• **WORK REQUEST**
The answer must be an exact reproduction of the lines from the start of the records below through the line containing "Also changed, not shown: parts of 11", and nothing more.

Stored dataset items
========

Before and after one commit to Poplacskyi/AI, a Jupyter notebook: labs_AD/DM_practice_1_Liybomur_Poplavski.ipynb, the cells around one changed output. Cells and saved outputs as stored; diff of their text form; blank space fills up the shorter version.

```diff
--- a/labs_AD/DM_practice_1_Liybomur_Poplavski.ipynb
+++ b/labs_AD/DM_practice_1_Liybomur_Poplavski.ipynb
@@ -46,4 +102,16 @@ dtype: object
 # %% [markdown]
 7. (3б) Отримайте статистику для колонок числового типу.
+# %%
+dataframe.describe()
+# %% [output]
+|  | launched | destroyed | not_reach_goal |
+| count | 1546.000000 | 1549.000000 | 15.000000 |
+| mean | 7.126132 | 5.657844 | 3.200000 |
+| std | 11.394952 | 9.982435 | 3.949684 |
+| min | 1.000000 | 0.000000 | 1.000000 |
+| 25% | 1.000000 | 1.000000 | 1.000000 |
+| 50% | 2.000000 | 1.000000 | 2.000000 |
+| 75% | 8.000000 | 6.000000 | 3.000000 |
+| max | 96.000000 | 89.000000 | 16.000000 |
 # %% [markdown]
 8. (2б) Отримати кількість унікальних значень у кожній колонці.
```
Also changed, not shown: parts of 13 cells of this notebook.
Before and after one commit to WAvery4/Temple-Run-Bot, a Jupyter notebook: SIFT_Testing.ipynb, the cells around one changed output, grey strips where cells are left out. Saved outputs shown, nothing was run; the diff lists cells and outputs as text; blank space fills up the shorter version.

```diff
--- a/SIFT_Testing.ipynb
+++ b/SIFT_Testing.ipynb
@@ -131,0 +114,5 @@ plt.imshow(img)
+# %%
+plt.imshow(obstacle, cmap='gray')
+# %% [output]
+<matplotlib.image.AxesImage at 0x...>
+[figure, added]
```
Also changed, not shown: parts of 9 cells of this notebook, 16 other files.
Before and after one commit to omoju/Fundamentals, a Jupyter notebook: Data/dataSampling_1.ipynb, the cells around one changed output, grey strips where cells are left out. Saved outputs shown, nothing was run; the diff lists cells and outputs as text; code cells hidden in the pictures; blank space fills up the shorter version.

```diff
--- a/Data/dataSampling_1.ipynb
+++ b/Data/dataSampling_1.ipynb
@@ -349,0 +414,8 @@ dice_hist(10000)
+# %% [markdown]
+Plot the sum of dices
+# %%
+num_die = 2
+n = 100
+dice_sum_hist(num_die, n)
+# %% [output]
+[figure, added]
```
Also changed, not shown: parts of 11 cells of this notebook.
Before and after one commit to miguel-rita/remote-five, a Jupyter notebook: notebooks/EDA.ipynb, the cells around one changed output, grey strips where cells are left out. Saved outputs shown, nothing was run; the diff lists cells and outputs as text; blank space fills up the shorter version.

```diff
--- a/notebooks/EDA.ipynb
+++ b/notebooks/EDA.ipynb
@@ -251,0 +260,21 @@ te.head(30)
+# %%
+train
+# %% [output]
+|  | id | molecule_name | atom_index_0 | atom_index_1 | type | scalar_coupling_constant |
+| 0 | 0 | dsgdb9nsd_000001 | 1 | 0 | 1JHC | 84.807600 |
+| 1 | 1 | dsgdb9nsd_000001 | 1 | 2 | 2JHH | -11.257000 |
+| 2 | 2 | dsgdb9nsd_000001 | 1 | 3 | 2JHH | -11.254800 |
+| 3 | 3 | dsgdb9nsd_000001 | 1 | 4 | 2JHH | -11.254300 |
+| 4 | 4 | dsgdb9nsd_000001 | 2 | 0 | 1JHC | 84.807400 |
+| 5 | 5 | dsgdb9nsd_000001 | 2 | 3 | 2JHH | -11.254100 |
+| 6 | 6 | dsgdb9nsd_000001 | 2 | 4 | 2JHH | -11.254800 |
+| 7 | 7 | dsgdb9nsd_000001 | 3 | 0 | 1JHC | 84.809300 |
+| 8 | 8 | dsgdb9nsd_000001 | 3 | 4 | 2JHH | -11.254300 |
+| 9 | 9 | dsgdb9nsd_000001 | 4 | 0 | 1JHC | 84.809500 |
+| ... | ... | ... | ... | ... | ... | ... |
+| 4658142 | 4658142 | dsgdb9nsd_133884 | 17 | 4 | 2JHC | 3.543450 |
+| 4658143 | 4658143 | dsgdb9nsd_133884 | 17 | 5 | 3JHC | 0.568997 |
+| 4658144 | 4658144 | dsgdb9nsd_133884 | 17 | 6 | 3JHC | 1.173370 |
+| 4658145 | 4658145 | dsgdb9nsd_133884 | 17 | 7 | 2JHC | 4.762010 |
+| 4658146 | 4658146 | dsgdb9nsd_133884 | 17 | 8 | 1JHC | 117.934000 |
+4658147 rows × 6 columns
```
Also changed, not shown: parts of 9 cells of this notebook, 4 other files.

========

• **ANSWER SECTION**
Before and after one commit to Poplacskyi/AI, a Jupyter notebook: labs_AD/DM_practice_1_Liybomur_Poplavski.ipynb, the cells around one changed output. Cells and saved outputs as stored; diff of their text form; blank space fills up the shorter version.

```diff
--- a/labs_AD/DM_practice_1_Liybomur_Poplavski.ipynb
+++ b/labs_AD/DM_practice_1_Liybomur_Poplavski.ipynb
@@ -46,4 +102,16 @@ dtype: object
 # %% [markdown]
 7. (3б) Отримайте статистику для колонок числового типу.
+# %%
+dataframe.describe()
+# %% [output]
+|  | launched | destroyed | not_reach_goal |
+| count | 1546.000000 | 1549.000000 | 15.000000 |
+| mean | 7.126132 | 5.657844 | 3.200000 |
+| std | 11.394952 | 9.982435 | 3.949684 |
+| min | 1.000000 | 0.000000 | 1.000000 |
+| 25% | 1.000000 | 1.000000 | 1.000000 |
+| 50% | 2.000000 | 1.000000 | 2.000000 |
+| 75% | 8.000000 | 6.000000 | 3.000000 |
+| max | 96.000000 | 89.000000 | 16.000000 |
 # %% [markdown]
 8. (2б) Отримати кількість унікальних значень у кожній колонці.
```
Also changed, not shown: parts of 13 cells of this notebook.
Before and after one commit to WAvery4/Temple-Run-Bot, a Jupyter notebook: SIFT_Testing.ipynb, the cells around one changed output, grey strips where cells are left out. Saved outputs shown, nothing was run; the diff lists cells and outputs as text; blank space fills up the shorter version.

```diff
--- a/SIFT_Testing.ipynb
+++ b/SIFT_Testing.ipynb
@@ -131,0 +114,5 @@ plt.imshow(img)
+# %%
+plt.imshow(obstacle, cmap='gray')
+# %% [output]
+<matplotlib.image.AxesImage at 0x...>
+[figure, added]
```
Also changed, not shown: parts of 9 cells of this notebook, 16 other files.
Before and after one commit to omoju/Fundamentals, a Jupyter notebook: Data/dataSampling_1.ipynb, the cells around one changed output, grey strips where cells are left out. Saved outputs shown, nothing was run; the diff lists cells and outputs as text; code cells hidden in the pictures; blank space fills up the shorter version.

```diff
--- a/Data/dataSampling_1.ipynb
+++ b/Data/dataSampling_1.ipynb
@@ -349,0 +414,8 @@ dice_hist(10000)
+# %% [markdown]
+Plot the sum of dices
+# %%
+num_die = 2
+n = 100
+dice_sum_hist(num_die, n)
+# %% [output]
+[figure, added]
```
Also changed, not shown: parts of 11 cells of this notebook.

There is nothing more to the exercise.